Cable is ahead, but DSL is shrinking the lead.
Broadband is coming—fast. Key applications and consumer demand will soon start driving broadband deployment, ensuring that DSL and cable modem subscriptions will hit 35 million by 2005.
In its recent report, “Broadband in the local loop ’00: Applications Driving North American Business,” research firm Forward Concepts argues that greatly enhanced services enabled by broadband, especially for home access and small office-home customers, will keep the DSL-cable horse race at a fast clip.
The enhanced services available will include, among other things: packet voice transmission, e-commerce, Video Conferencing, virtual private networks (VPN), as well as gaming. Increased demand will foster substantial revenue growth by 2005.

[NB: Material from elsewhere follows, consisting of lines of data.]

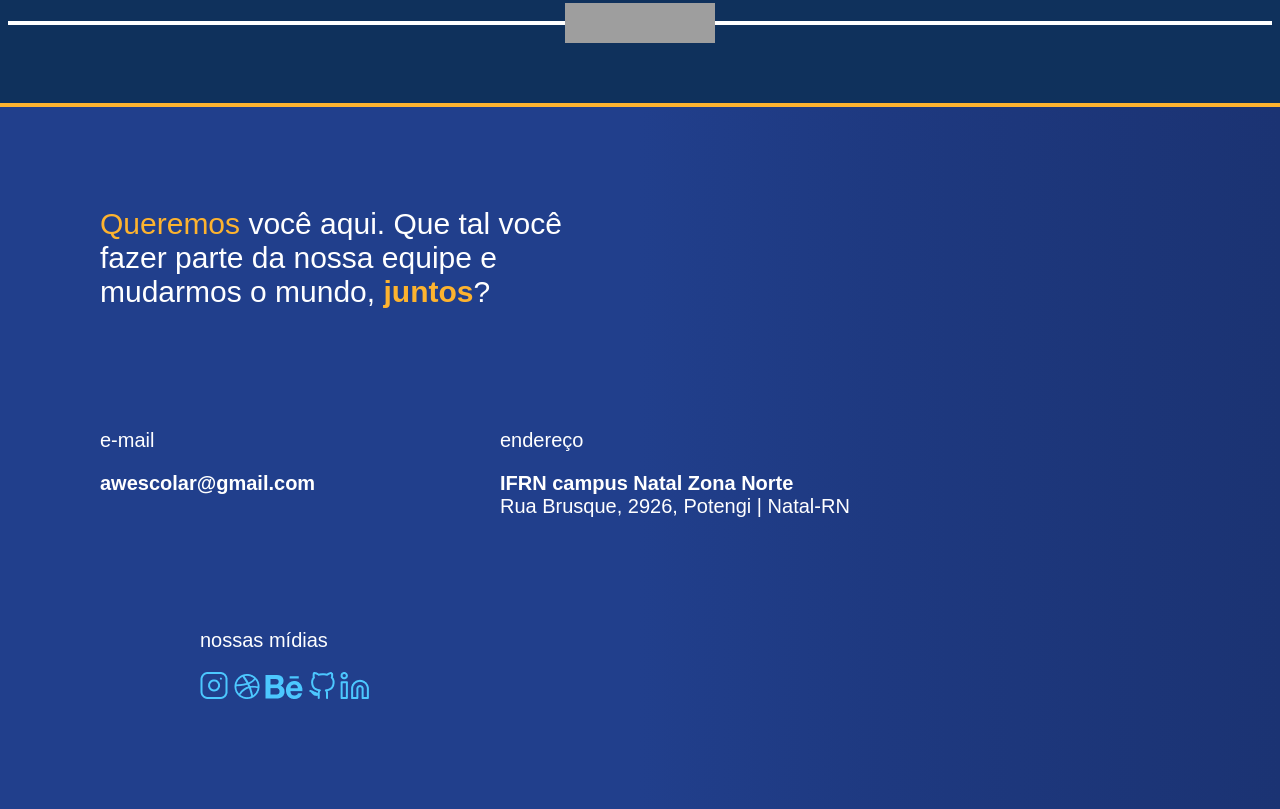
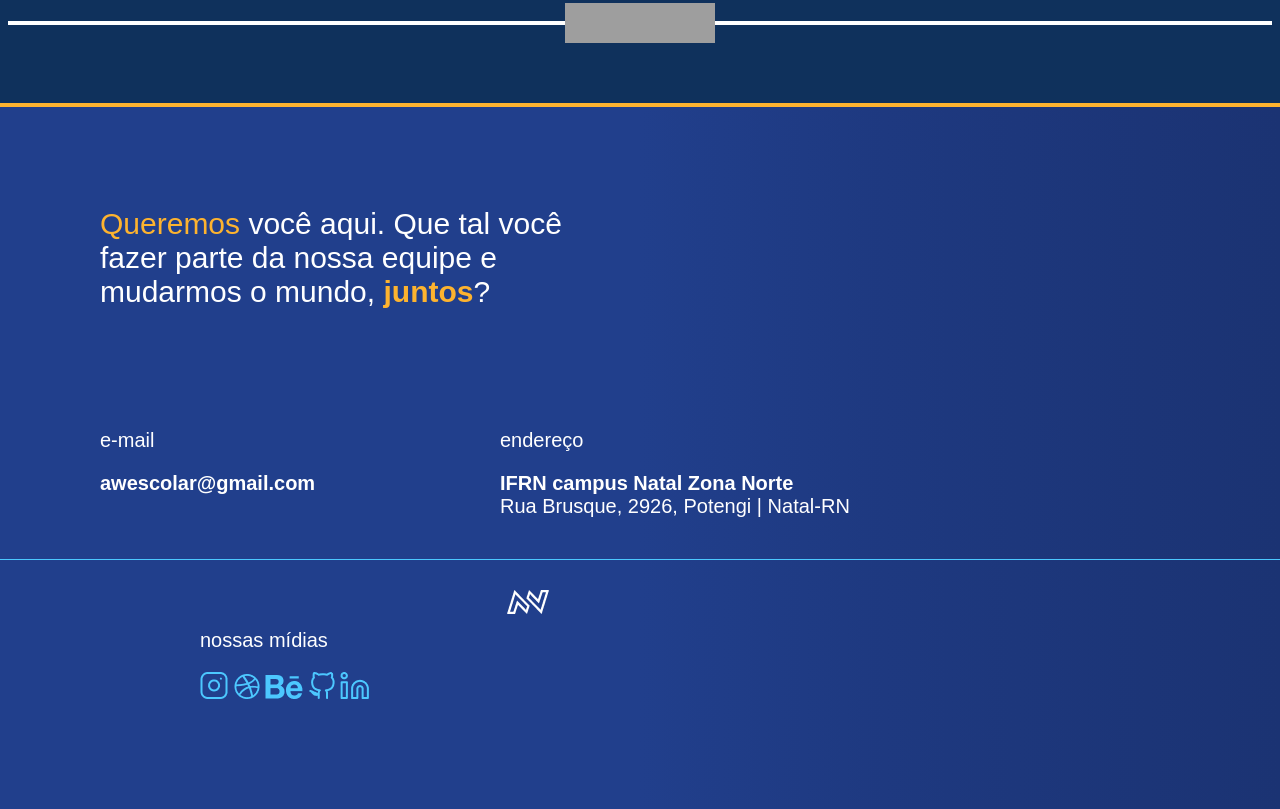
Before and after one commit to AnaClaraLDM/AAAC, a plain HTML site: page Trabalho_em_Grupo_1.html in a window 1280 px wide. Shown: the part 619-1428 px from the top of the page. Drawn offline with Linux system fonts and the light colour scheme; grey boxes are pictures that could not be loaded.

Commit message:
Atividade Trabalho em grupo 1 finalizado

```diff
--- a/Trabalho_em_Grupo_1.html
+++ b/Trabalho_em_Grupo_1.html
@@ -62,6 +62,10 @@
                     <img src="Img trabalho 1/Group 90.png" alt="">
                 </div>
             </div>
+
+            <div class="center">
+                <img class="scenter" src="Img trabalho 1/logo-pequena.png" alt="">
+            </div>
         </footer>
 </body>
 </html>
--- a/style.css
+++ b/style.css
@@ -8,10 +8,6 @@ body{
     margin: -10px;
     margin-bottom: 0px;
     padding: 10px;
-}
-.relative{
-
-
 }
 .designer{
     border: 3px solid rgb(35, 35, 35);
@@ -121,3 +117,17 @@ span{
     margin-left: 100px;
 
 }
+.center {
+    text-align: center;
+    margin: auto;
+    margin-top: 250px;
+    border-top: 1px solid #4CC8FF;
+}
+.scenter {
+    padding: 30px;
+    position: absolute;
+    right: 700px;
+    text-align: center;
+    margin: auto;
+
+}
```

The report predicts that the installed base for broadband with cable garnering 60 percent of the consumer market and DSL dominating the SOHO and enterprise markets. For companies with less than 20 people, DSL penetration rates could be in the 40-percent to 50-percent range. Among the businesses with 20-100 people, it could reach 75 percent.
Although cable is currently ahead, DSL will start growing rapidly. Cable’s lead will shrink, but Forward Concepts expects that it will still have more subscribers in 2005, thanks to its strong base in the home market.
E-Marketer shares the view that demand will drive competition between DLS and cable. However, in a recent article, E-Marketer analyst Brian Gilman registers a caveat concerning cable-modem adoption rates.
In order for cable access to become a reality, cable infrastructure must be able to support two-way data traffic, both downstream from the access provider to the individual user and upstream form the individual user back to the provider. In addition to being two-way data enabled, cable systems must be able to support data flow at a speed of at least 550 MHz.
Actual cable modem subscribers will represent a very small percentage of houses equipped for the service. By 2003 E-Marketer estimates 9.78 million cable-modem subscribers, a number close to Forward Concept’s. But in the context of the 73.2 million cable modem-ready homes (as estimated by Goldman Sachs), this will be only a 13.2-percent market share.
In most market, places Cable and DSL are cheaper for you when considering if you must add a 2nd phone for your computer or having two or more systems trying to use the Internet at the same time. Cable and DSL subscriptions include the provider service with the Fast Internet connection. With Windows 98 2nd edition networking two or more computers is now very easy using (MS Internet Connection Sharing) that is included on the CD.